Even in the Age of Obama, some public servants have integrity — but they have to pay a price for it. Meanwhile those responsible for Brian Terry’s death and piles of bodies in Mexico are rewarded for their loyalty to the Regime of Hope & Change.
Six months ago, several agents with the Bureau of Alcohol, Tobacco, Firearms and Explosives stood before Congress to testify about the details of a U.S. government program that armed Mexico’s largest drug cartel with thousands of assault rifles.
The administration denied it at the time and questioned the agents’ integrity. The men were nervous and scared. They said they feared for their careers, their reputation and their families.
They were right to stand up to Obamunist malfeasance. But they were also right to be afraid.
The main hero in the story is ATF field agent John Dodson.
Dodson uprooted his family from Virginia in 2010 to join a new elite anti-gun trafficking group in Phoenix, known as Group 7. Dodson quickly witnessed what was wrong and loudly voiced his objections to [superiors David] Voth and [Bill] Newell.
Management reassigned Dodson to weekend duty and the wire room, a relatively boring job monitoring telephone traffic and subordinate to junior agents. Soon thereafter, Dodson was temporarily assigned to another group for an additional menial assignment, until ultimately sent to an FBI Task Force, completely away from the ATF, even turning off his ATF building access pass.
Dodson continued to challenge Voth, saying the operation was killing people in Mexico and suggested it was only a matter of time before a “border agent or sheriff’s deputy” would be killed by one of the guns they let go.
“If you’re going to make an omelet, you’ve got to scramble some eggs,” Voth replied, according to a congressional report.
Voth moved Dodson out of Group 7 shortly before Border Patrol Agent Brian Terry was shot by weapons traced to Fast and Furious.
Having been proven correct did not make things easier for Dodson.
In Phoenix he was isolated, marginalized and referred to as a “nut job,” “wing-nut” and “disgruntled,” according to sources.
In Washington, ATF command ordered that “Contact with Dodson was detrimental to any ATF career.” …
Dodson was told he was toxic and could no longer work in Phoenix. With sole custody of two teenagers and under water on his house mortgage, Dodson found himself with no place to be and nowhere to go.

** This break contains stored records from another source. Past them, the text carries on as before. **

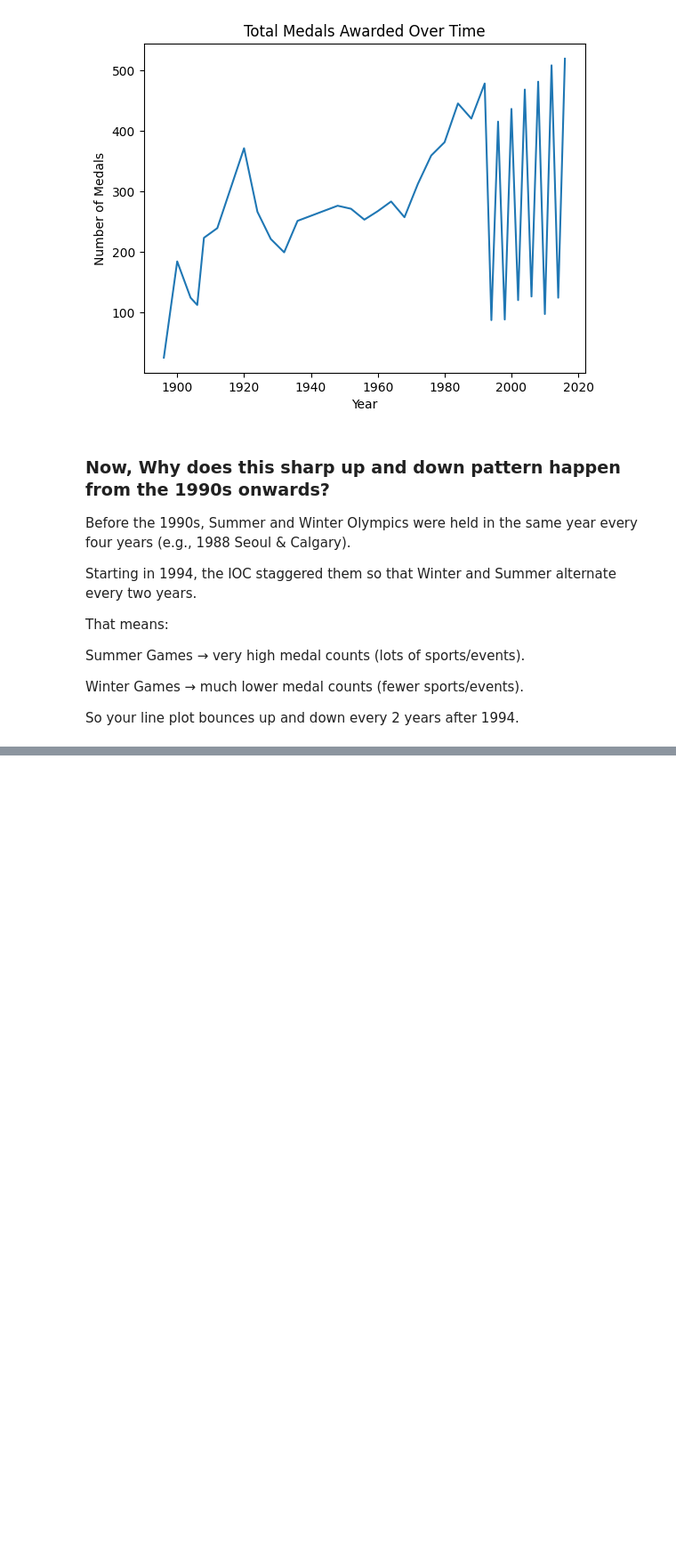
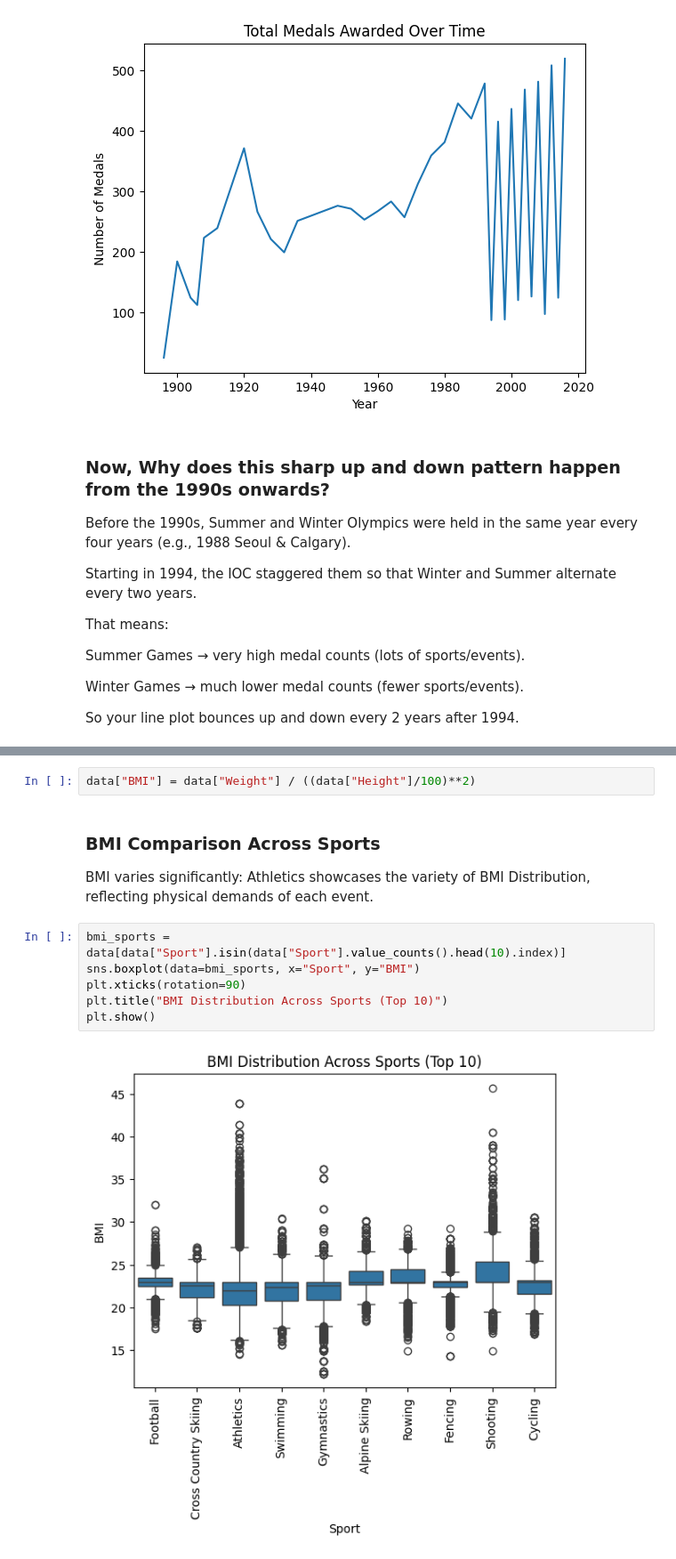
Before and after one commit to srigan-s/UWDSC-EDA-Interview, a Jupyter notebook: olympics.ipynb, the cells around one changed output, grey strips where cells are left out. Shown: that part at 89% size. Cells and saved outputs as stored; diff of their text form; blank space fills up the shorter version.

```diff
--- a/olympics.ipynb
+++ b/olympics.ipynb
@@ -329,0 +399,14 @@ So your line plot bounces up and down every 2 years after 1994.
+# %%
+data["BMI"] = data["Weight"] / ((data["Height"]/100)**2)
+# %% [markdown]
+### BMI Comparison Across Sports
+
+BMI varies significantly: Athletics showcases the variety of BMI Distribution, reflecting physical demands of each event.
+# %%
+bmi_sports = data[data["Sport"].isin(data["Sport"].value_counts().head(10).index)]
+sns.boxplot(data=bmi_sports, x="Sport", y="BMI")
+plt.xticks(rotation=90)
+plt.title("BMI Distribution Across Sports (Top 10)")
+plt.show()
+# %% [output]
+[figure, added]
```
Also changed, not shown: parts of 12 cells of this notebook.
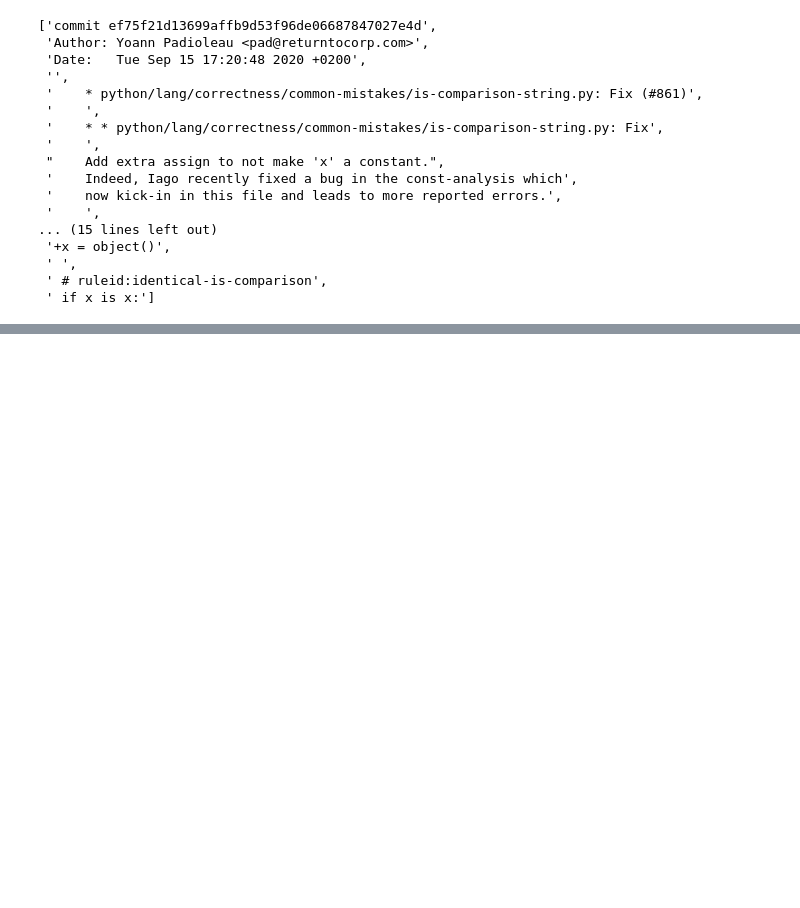
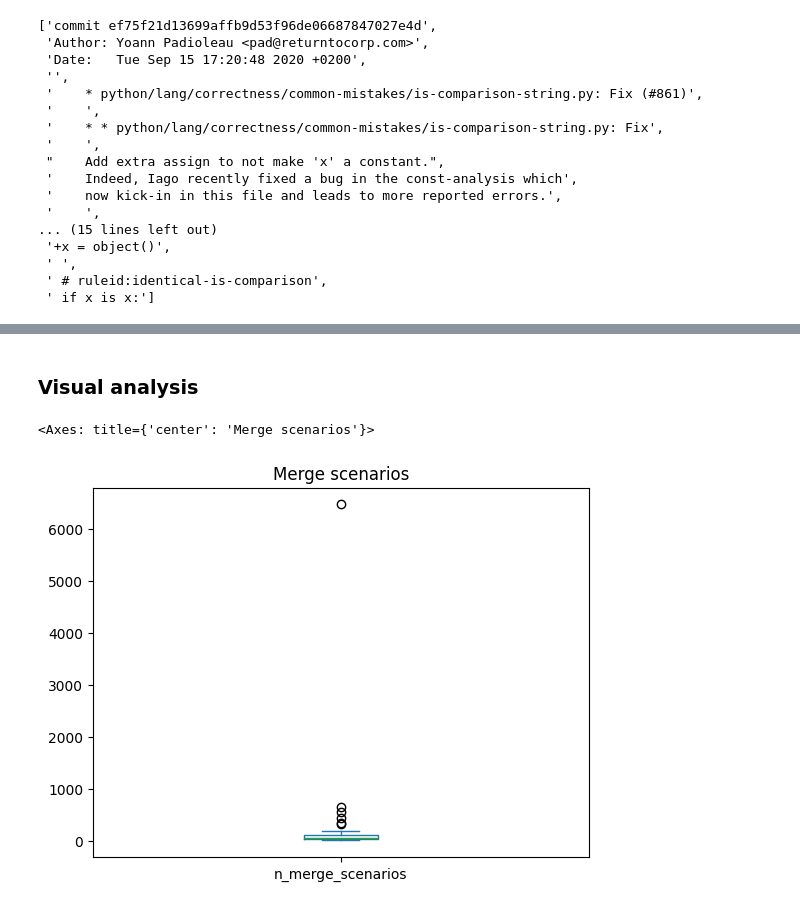
Before and after one commit to JetBrains-Research/vcs-agent, a Jupyter notebook: src/notebooks/scrape_repos.ipynb, the cells around one changed output, grey strips where cells are left out. Drawn from its saved outputs; the diff is of its cells as text; code cells hidden in the pictures; blank space fills up the shorter version.

Commit message:
Add: Quantative analysis of scraped scenarios

```diff
--- a/src/notebooks/scrape_repos.ipynb
+++ b/src/notebooks/scrape_repos.ipynb
@@ -280,0 +250,2 @@ repo_instance.git.show('ef75f21d13699affb9d53f96de06687847027e4d').split('\n')
+# %%
+results = pd.read_parquet(os.path.join(path_to_data, 'python_small_subset.parquet'), engine='pyarrow')
@@ -280,0 +305,2 @@ repo_instance.git.show('ef75f21d13699affb9d53f96de06687847027e4d').split('\n')
+# %% [markdown]
+### Visual analysis
@@ -280,0 +309,5 @@ repo_instance.git.show('ef75f21d13699affb9d53f96de06687847027e4d').split('\n')
+# %%
+results['n_merge_scenarios'].plot(kind='box', title='Merge scenarios')
+# %% [output]
+<Axes: title={'center': 'Merge scenarios'}>
+[figure, added]
```
Also changed, not shown: parts of 14 cells of this notebook.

A supervisor suggested he’d be treated fairly at an office in South Carolina. Wanting to keep his job, protect his pension and pay the mortgage, Dodson had no other choice. He and his family now live in a small apartment, facing financial troubles, still labeled persona non grata by the very agency he carries a badge for, and regularly assaulted by leaks from “ATF sources at headquarters.”
In short, he saw his career destroyed as punishment for doing the right thing. Meanwhile,
Those in charge of the botched operation have been reassigned or promoted, their pensions intact.
Group Supervisor David Voth managed Fast and Furious on a day-to-day basis and repeatedly stopped field agents from interdicting weapons headed to the border, according to congressional testimony. ATF boosted Voth to chief of the ATF Tobacco Division, where he now supervises more employees in Washington than he ever did in Phoenix.
As for Newell,
Special Agent in Charge of Phoenix Bill Newell, the man most responsible for directly overseeing Fast and Furious, was promoted to the Office of Management in Washington.
One of the most immutable laws defining reality is that the bigger government gets, the more corrupt it becomes. No one should be surprised that the election of the personification of Big Government has reduced America to this.